The 11 defendants from California, Washington and Texas have been charged with conspiring to distribute counterfeit computer software and documentation with a retail value of more than US$30 million, the U.S. Attorney's Office for the Central District of California said in a statement.
The value could rise to US$87 million, U.S. Attorney's Office spokesman Thom Mrozek said. When arresting the defendants and searching their homes, offices and storage facilities, Federal Bureau of Investigation agents stumbled upon an additional stockpile of more than US$56 million worth of fake Microsoft, Symantec and Adobe Systems products, he said.
As part of the two-year probe, investigators have also seized CD copying and printing equipment, Mrozek said.
A bulk of the illegal products were Microsoft products. With a total street value of about US$80 million, this is the largest seizure of fake Microsoft products in history, the Redmond, Washington-based company said in a statement.
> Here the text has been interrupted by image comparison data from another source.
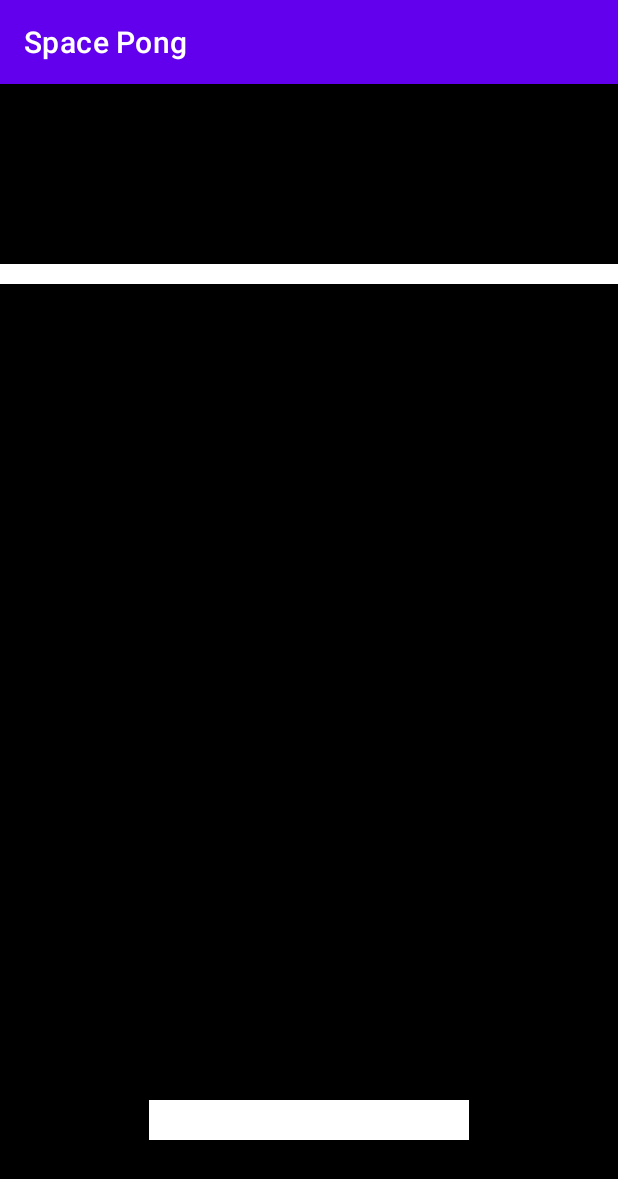
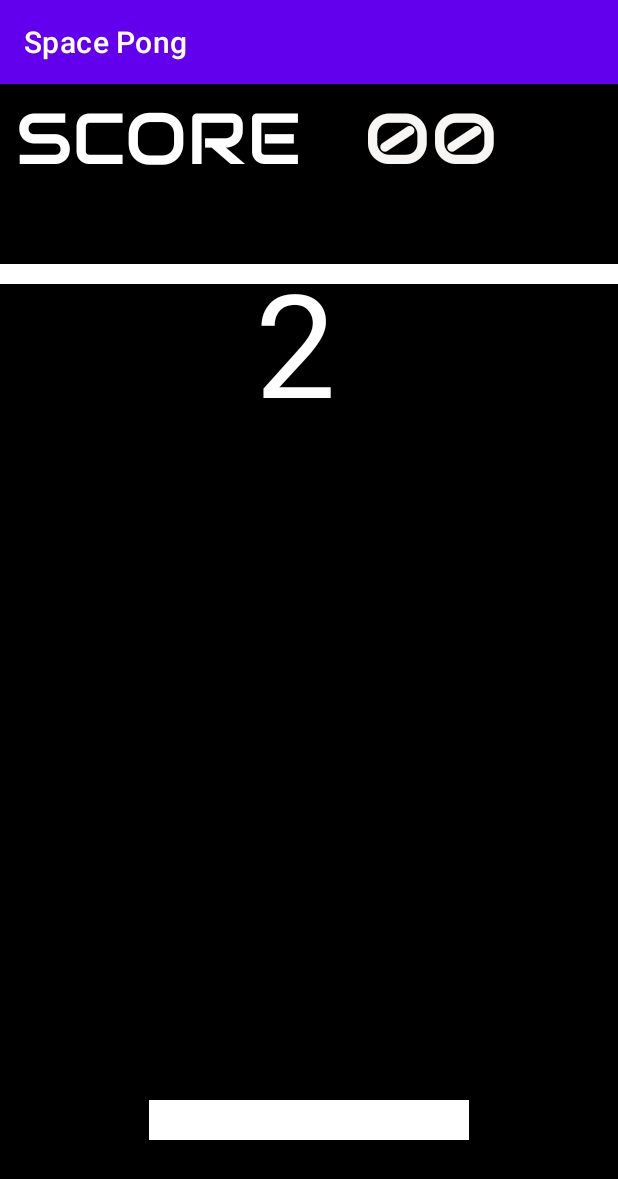
Before and after one commit to Mukundh-Srivathsan/Space_Pong, an Android app: the first screen one second after launch (MainActivity), on a phone screen of 412 x 824 dp. Shown: the top 1179 px of the screen. Run offline under Robolectric (Android 15) with nearby library versions, the phone set to English and light mode, and no system bars; Roboto replaces fonts that are not available here.

Commit message:
Basic Mode with score issue

```diff
--- a/app/src/main/java/com/example/spacepong/MainActivity.java
+++ b/app/src/main/java/com/example/spacepong/MainActivity.java
@@ -7,10 +7,13 @@ import android.os.CountDownTimer;
 import android.util.Log;
 import android.view.MotionEvent;
 import android.view.View;
+import android.widget.FrameLayout;
 import android.widget.RelativeLayout;
 import android.widget.TextView;
 
 import com.example.spacepong.views.CustomView;
+
+import java.util.Random;
 
 public class MainActivity extends AppCompatActivity {
 
@@ -18,12 +21,14 @@ public class MainActivity extends AppCompatActivity {
 
     CustomView customView;
 
-    RelativeLayout rL;
+    FrameLayout rL;
     TextView scoreTitle;
     TextView scoreNo;
     TextView timer;
 
     CountDownTimer starttimer;
+
+    int score;
 
     @Override
     protected void onCreate(Bundle savedInstanceState) {
@@ -31,14 +36,17 @@ public class MainActivity extends AppCompatActivity {
         setContentView(R.layout.activity_main);
         Log.d(TAG, "onCreate : MainActivity");
 
-        rL = (RelativeLayout) findViewById(R.id.layout);
+        score = 0;
+
+        rL = (FrameLayout) findViewById(R.id.layout);
         scoreTitle = (TextView) findViewById(R.id.scoreTitle);
         scoreNo = (TextView) findViewById(R.id.scoreNumber);
         timer = (TextView) findViewById(R.id.timer);
 
         scoreTitle.setVisibility(View.VISIBLE);
-        scoreTitle.setText("SCORE : ");
+        //scoreTitle.setText("SCORE : ");
         scoreNo.setVisibility(View.VISIBLE);
+        scoreNo.setText("00");
         timer.setVisibility(View.VISIBLE);
 
         customView = new CustomView(this);
@@ -64,25 +72,37 @@ public class MainActivity extends AppCompatActivity {
         rL.addView(customView);
     }
 
+    public void setScore() {
+        score += 2;
+        scoreNo.setText(("" + score));
+    }
+
     void startTimer() {
-         starttimer = new CountDownTimer(3000, 1000) {
+        starttimer = new CountDownTimer(3000, 1000) {
             @Override
             public void onTick(long millisUntilFinished) {
                 int seconds = (int) millisUntilFinished / 1000;
-                timer.setText((""+seconds));
+                timer.setText(("" + seconds));
             }
 
             @Override
             public void onFinish() {
                 customView.setSpeedY(20F);
-                customView.setSpeedX(20F);
+
+                double random = Math.random();
+
+                if (random > 0.50)
+                    customView.setSpeedX(20F);
+                else
+                    customView.setSpeedX(-20F);
+
+                timer.setVisibility(View.INVISIBLE);
                 stopTimer();
             }
         }.start();
     }
 
-    void stopTimer()
-    {
+    void stopTimer() {
         starttimer.cancel();
     }
 }
--- a/app/src/main/java/com/example/spacepong/views/CustomView.java
+++ b/app/src/main/java/com/example/spacepong/views/CustomView.java
@@ -11,6 +11,8 @@ import android.util.Log;
 import android.view.View;
 
 import androidx.annotation.Nullable;
+
+import com.example.spacepong.MainActivity;
 
 import java.util.Random;
 
@@ -27,7 +29,7 @@ public class CustomView extends View {
 
     CountDownTimer countDownTimer;
 
-    private final int  width = this.getResources().getDisplayMetrics().widthPixels;
+    private final int width = this.getResources().getDisplayMetrics().widthPixels;
     private final int height = this.getResources().getDisplayMetrics().heightPixels;
 
     private int currX = width / 2;
@@ -40,6 +42,8 @@ public class CustomView extends View {
     private float speedY = 0F;
 
     private long time = 10;
+    private int score = 0;
+    MainActivity mainActivity = new MainActivity();
 
 
     public CustomView(Context context) {
@@ -126,6 +130,8 @@ public class CustomView extends View {
 
     public void move() {
 
+        Canvas canvas = new Canvas();
+
         if ((ballY < (height - 100) && ((ballY > 200)) && (ballX < width) && (ballX > 0))) {
             ballY += speedY;
             ballX += speedX;
@@ -146,6 +152,7 @@ public class CustomView extends View {
         if (ballY < 200) {
             speedY *= -1.0;
             ballY += speedY;
+            mainActivity.setScore();
         }
         if (ballX <= 0 || ballX >= width) {
             speedX *= -1.0;
@@ -162,7 +169,7 @@ public class CustomView extends View {
 
     boolean hitsSlider() {
         if (ballX < slider.left && ballX > slider.right) {
-            return ballY >= height - 220;
+            return (ballY >= height - 220 && ballY <= height - 180);
         }
         return false;
     }
@@ -186,4 +193,5 @@ public class CustomView extends View {
     void stopCall() {
         countDownTimer.cancel();
     }
+
 }
--- a/app/src/main/res/layout/activity_main.xml
+++ b/app/src/main/res/layout/activity_main.xml
@@ -1,5 +1,5 @@
 <?xml version="1.0" encoding="utf-8"?>
-<RelativeLayout xmlns:android="http://schemas.android.com/apk/res/android"
+<FrameLayout xmlns:android="http://schemas.android.com/apk/res/android"
     android:id="@+id/layout"
     android:layout_width="match_parent"
     android:layout_height="match_parent"
@@ -13,28 +13,26 @@
         android:id="@+id/scoreTitle"
         android:layout_width="wrap_content"
         android:layout_height="wrap_content"
-        android:layout_alignParentStart="true"
-        android:layout_alignParentTop="true"
         android:layout_marginStart="10dp"
         android:layout_marginTop="5dp"
         android:fontFamily="@font/audiowide"
-        android:text="SCORE :"
+        android:text="SCORE"
         android:textAlignment="viewEnd"
         android:textAllCaps="true"
         android:textColor="#FFFFFF"
-        android:textSize="48sp" />
+        android:textSize="48sp"
+        android:elevation="30dp"/>
 
     <TextView
         android:id="@+id/scoreNumber"
         android:layout_width="wrap_content"
         android:layout_height="wrap_content"
-        android:layout_alignParentTop="true"
-        android:layout_alignParentEnd="true"
+        android:layout_gravity="top|right|right"
         android:layout_marginTop="5dp"
         android:layout_marginEnd="80dp"
+        android:elevation="30dp"
         android:fontFamily="@font/audiowide"
         android:text="00"
-        android:textAlignment="textEnd"
         android:textColor="#F8F5F5"
         android:textSize="48sp" />
 
@@ -42,8 +40,6 @@
         android:id="@+id/timer"
         android:layout_width="wrap_content"
         android:layout_height="wrap_content"
-        android:layout_alignParentStart="true"
-        android:layout_alignParentTop="true"
         android:layout_marginStart="170dp"
         android:layout_marginTop="107dp"
         android:fontFamily="@font/black_ops_one"
@@ -51,6 +47,7 @@
         android:textAlignment="center"
         android:textAllCaps="true"
         android:textColor="#FFFFFF"
-        android:textSize="96sp" />
+        android:textSize="96sp"
+        android:elevation="30dp"/>
 
-</RelativeLayout>
+</FrameLayout>
```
Microsoft worked closely with the authorities in Los Angeles on the case, which was code-named "Digital Marauder."
The defendants have been indicted by a federal grand jury in Los Angeles and are scheduled to appear before a judge on September 20. If convicted, the defendants face maximum sentences of between 15 years and 75 years in federal prison, according to the U.S. Attorney's Office.